This past month has seen lots of news events with potential consequences to politics — controversial police shootings in Minnesota and Baton Rouge, La., followed by the killing of police officers in Dallas and Baton Rouge. Plus, there was the horrific incident in Nice, France, that saw scores killed when a man drove a truck through a crowd watching fireworks on Bastille Day.
That’s in addition to FBI Director James Comey’s thwacking of Hillary Clinton for her use of a private email server. While Comey recommended no criminal charges against her, it did not help her already tarnished image. Still, Republican Donald Trump seemed incapable of capitalizing on any of it — tweeting an image of a six-pointed star on the day Clinton was interviewed by the FBI, and then, at an event after the FBI announcement, praising Saddam Hussein for his ability to kill terrorists; and botching the rollout of his vice presidential pick, Mike Pence.
Trump hopes to capture the moment this week, at the GOP convention, which kicks off Monday with a focus on law and order. The theme of the first night, for example, is “Make America Safe Again.” (Candidates historically can get a 5- to 7-point bounce out of conventions.)
It’s not clear how any of this will play out, and politics feels in flux right now. Any predictions of exactly what’s going to be happen should be taken with hefty grains of salt. Let’s see where things stand a few weeks after both parties’ conventions when attitudes settle in. (Democrats hold their convention next week in Philadelphia.)
Going into the conventions, however, Clinton maintains an electoral-map advantage. Here’s why: While national polling has shown a tightened race (Clinton’s lead gone from 7 to 3 in the RealClearPolitics average from a month ago), in the states, there’s one clear change — Colorado has moved more toward Clinton. A slew of polls in the state in the past couple of weeks have all shown Clinton with sizable leads (NBC/WSJ/Marist +8, Monmouth +13, Fox +10). Plus, the state party has struggled there, and it’s unclear if the state or national parties will invest there for the Senate race.

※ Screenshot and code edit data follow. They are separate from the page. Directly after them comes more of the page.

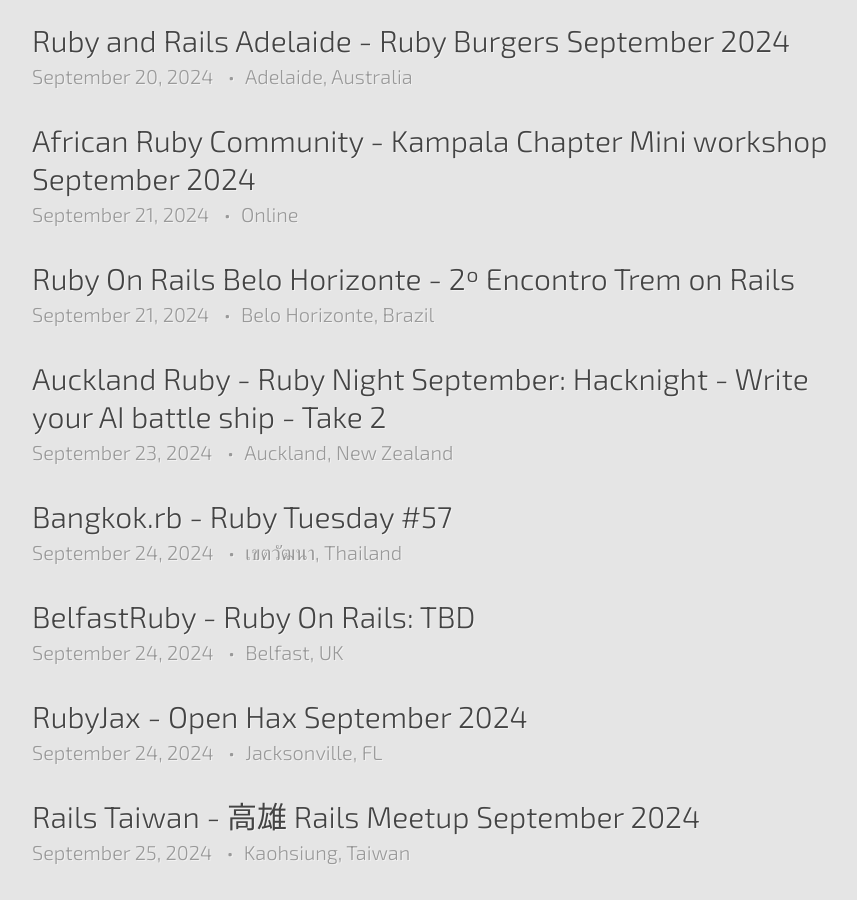
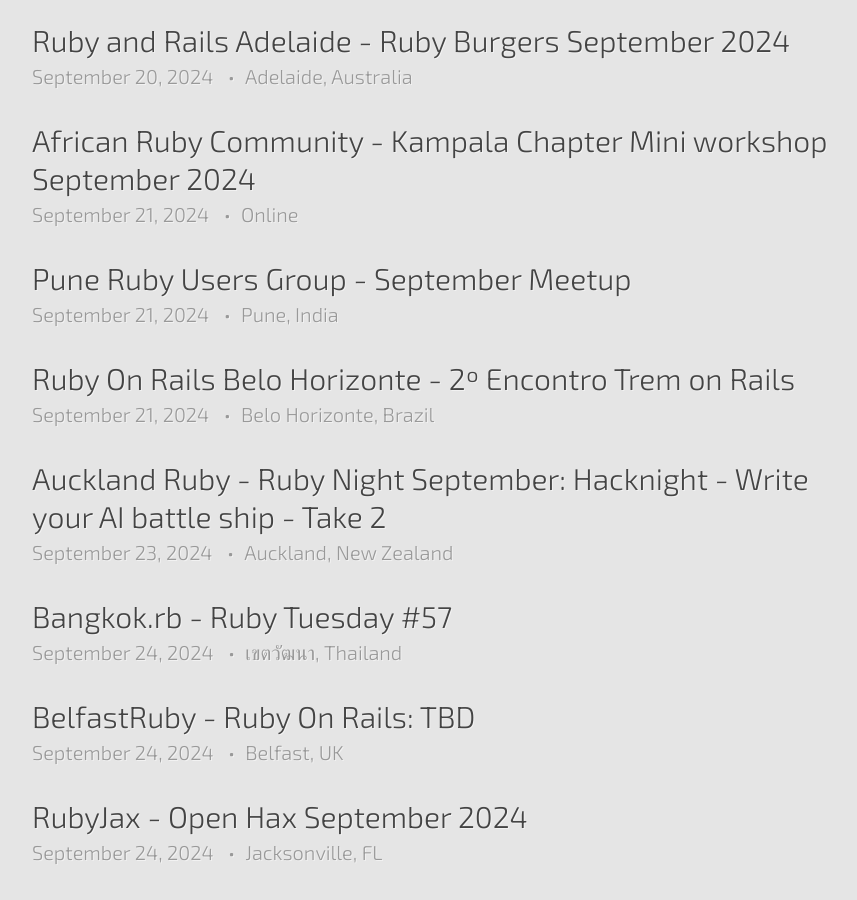
Before and after one commit to ruby-conferences/ruby-conferences.github.io, a Jekyll site: the page built from meetups/index.html, in a window 1280 px wide and 900 px high, scrolled down 5426 px. Shown: the whole window, without its empty margins (208-1065 px from the left). Built offline with Jekyll 4.4.1, drawn with Linux system fonts in a browser that asks for light colours.

Commit message:
Add Pune Ruby Users Group September 2024 Meetup (#747)
* Add Pune Ruby Users Group September 2024 Meetup

* Add Pune August meetup back

---------

Co-authored-by: Marco Roth <marco.roth@intergga.ch>

```diff
--- a/_data/meetups.yml
+++ b/_data/meetups.yml
@@ -1657,6 +1657,13 @@
   end_time: 13:00:00 EAT
   url: https://www.meetup.com/african_ruby_community/events/hqdljtygcmbcc
 
+- name: Pune Ruby Users Group - September Meetup
+  location: Pune, India
+  date: 2024-09-21
+  start_time: 11:00:00 IST
+  end_time: 13:00:00 IST
+  url: https://www.meetup.com/punerubymeetup/events/303153624
+
 - name: Ruby On Rails Belo Horizonte - 2º Encontro Trem on Rails
   location: Belo Horizonte, Brazil
   date: 2024-09-21
```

So we’ve moved Colorado from Tossup to Lean D. That expands Clinton’s electoral-vote advantage to 288 to 191. (270 is what’s needed to be president.) According to our map, Clinton would need to win just the states leaning her direction to win, and could lose all of the current tossups — Iowa, North Carolina, Ohio, Pennsylvania — and still have some cushion. Notice that includes Ohio, where the Republican convention is, and neighboring Pennsylvania, which Democrats have carried since 1992.
We made no other changes, but not without discussion. Two question marks we will be watching in the next month (in addition to how the police shootings and terrorism-related incidents affect voter sentiment) — Nevada and Florida. Because of fundamentals — demography and voting history — both are currently Lean D, but could easily move to Tossup.
Nevada is notoriously difficult to poll; there haven’t been many so far, and the two done in the past month are conflicting. Still, the state’s Hispanic population and Democratic infrastructure give Clinton the edge. We’ll be watching for any shifts through reporting, surveys or otherwise.
In Florida, Clinton had a wider lead last month, and the polling average has shrunk. Still, a good poll — NBC/WSJ/Marist — showed Clinton up 7. (A Quinnipiac poll had Trump up 3.) Let’s see how things even out in the next month. For now, the state’s heavy Latino population still gives Clinton the edge.
Safe D (164): California (55), Connecticut (7), Delaware (3), Hawaii (4), Illinois (20), Maine* (3), Maryland (10), Massachusetts (11), New York (29), Rhode Island (4), Vermont (3), Washington, D.C. (3), Washington state (12)
Likely D (37): Maine (1), Minnesota (10), New Jersey (14), New Mexico (5), Oregon (7)
Lean D (87): Colorado (9), Florida (29), Michigan (16), Nevada (6), New Hampshire (4), Virginia (13), Wisconsin (10)
Pure Tossup (59): Iowa (6), North Carolina (15), Ohio (18), Pennsylvania (20)
Lean R (28): Arizona (11), Georgia (16), Nebraska* (1)
Likely R (27): Indiana (11), Missouri (10), Utah (6)
Safe R (136): Alabama (9), Alaska (3), Arkansas (8), Idaho (4), Kansas (6), Kentucky (8), Louisiana (8), Mississippi (6), Montana (3), Nebraska (5), North Dakota (3), Oklahoma (7), South Carolina (9), South Dakota (3), Tennessee (11), Texas (38), West Virginia (5), Wyoming (3)